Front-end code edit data
-*-*-
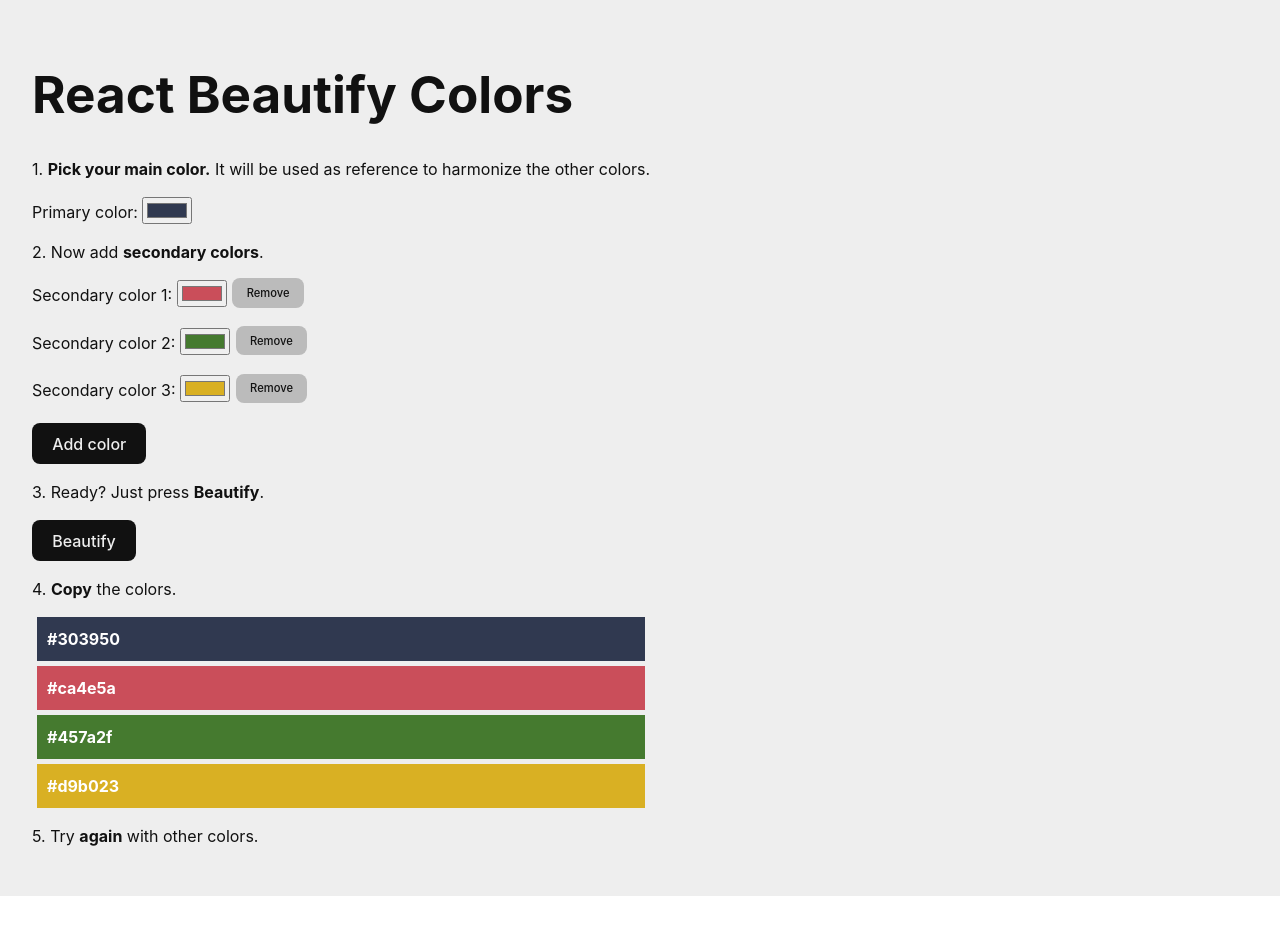
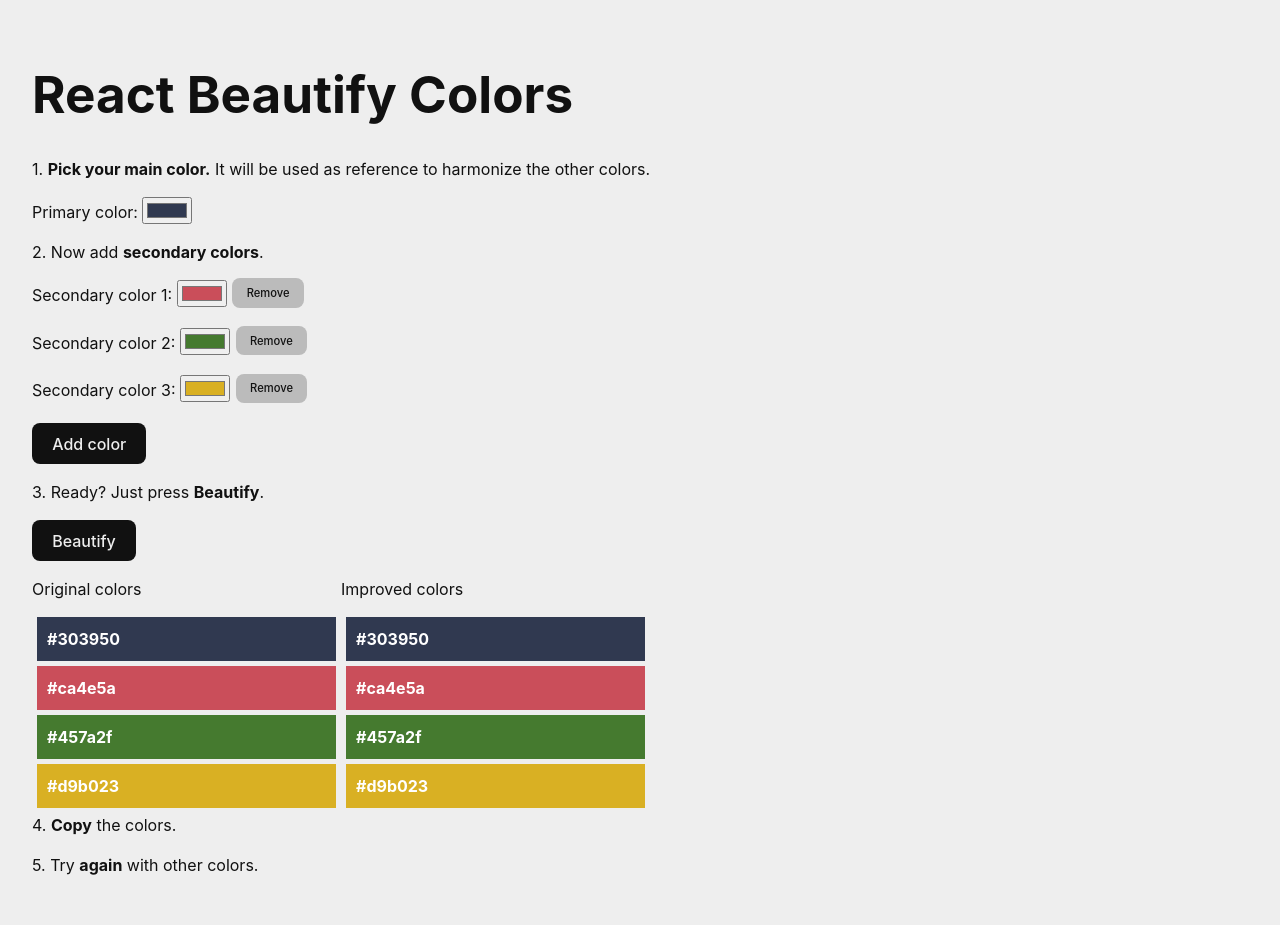
Before and after one commit to GhitaB/react-beautify-colors, a React (Vite) app: page / in a window 1280 px wide. Before the commit the page ends 896 px from the top, so only its background shows below. Built offline with nearby package versions, Linux system fonts and the light colour scheme.

Commit message:
Prepare colors vs improved colors view.

```diff
--- a/src/App.css
+++ b/src/App.css
@@ -26,3 +26,13 @@ div.color-picker button {
   background: #bbb !important;
   color: #111;
 }
+
+div.colors-container {
+  width: 100%;
+}
+
+div.colors-container div.col-left,
+div.colors-container div.col-right {
+  width: 50%;
+  float: left;
+}
--- a/src/App.jsx
+++ b/src/App.jsx
@@ -39,7 +39,7 @@ function App() {
 
   const beautifyColors = (colors) => {
     const updated_colors = beautify(colors);
-    console.log(updated_colors);
+    console.log("BEST: ", updated_colors);
   };
 
   return (
@@ -72,10 +72,19 @@ function App() {
           3. Ready? Just press <strong>Beautify</strong>.
         </p>
         <button onClick={() => beautifyColors(colors)}>Beautify</button>
+        <div className="colors-container">
+          <div className="col-left">
+            <p>Original colors</p>
+            <ColorsList {...colors} />
+          </div>
+          <div className="col-right">
+            <p>Improved colors</p>
+            <ColorsList {...colors} />
+          </div>
+        </div>
         <p>
           4. <strong>Copy</strong> the colors.
         </p>
-        <ColorsList {...colors} />
         <p>
           5. Try <strong>again</strong> with other colors.
         </p>
--- a/src/beautify.jsx
+++ b/src/beautify.jsx
@@ -64,6 +64,6 @@ export const beautify = (colors) => {
   console.log("Back to HEX: ", test_list_hex);
 
   console.log("TODO beautify colors");
-  let updated_colors = [];
+  let updated_colors = test_list_hex;
   return updated_colors;
 };
```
-*-*-
Problem | Say how many lines in the records include the string "const", giving the figure by itself.

Answer | 3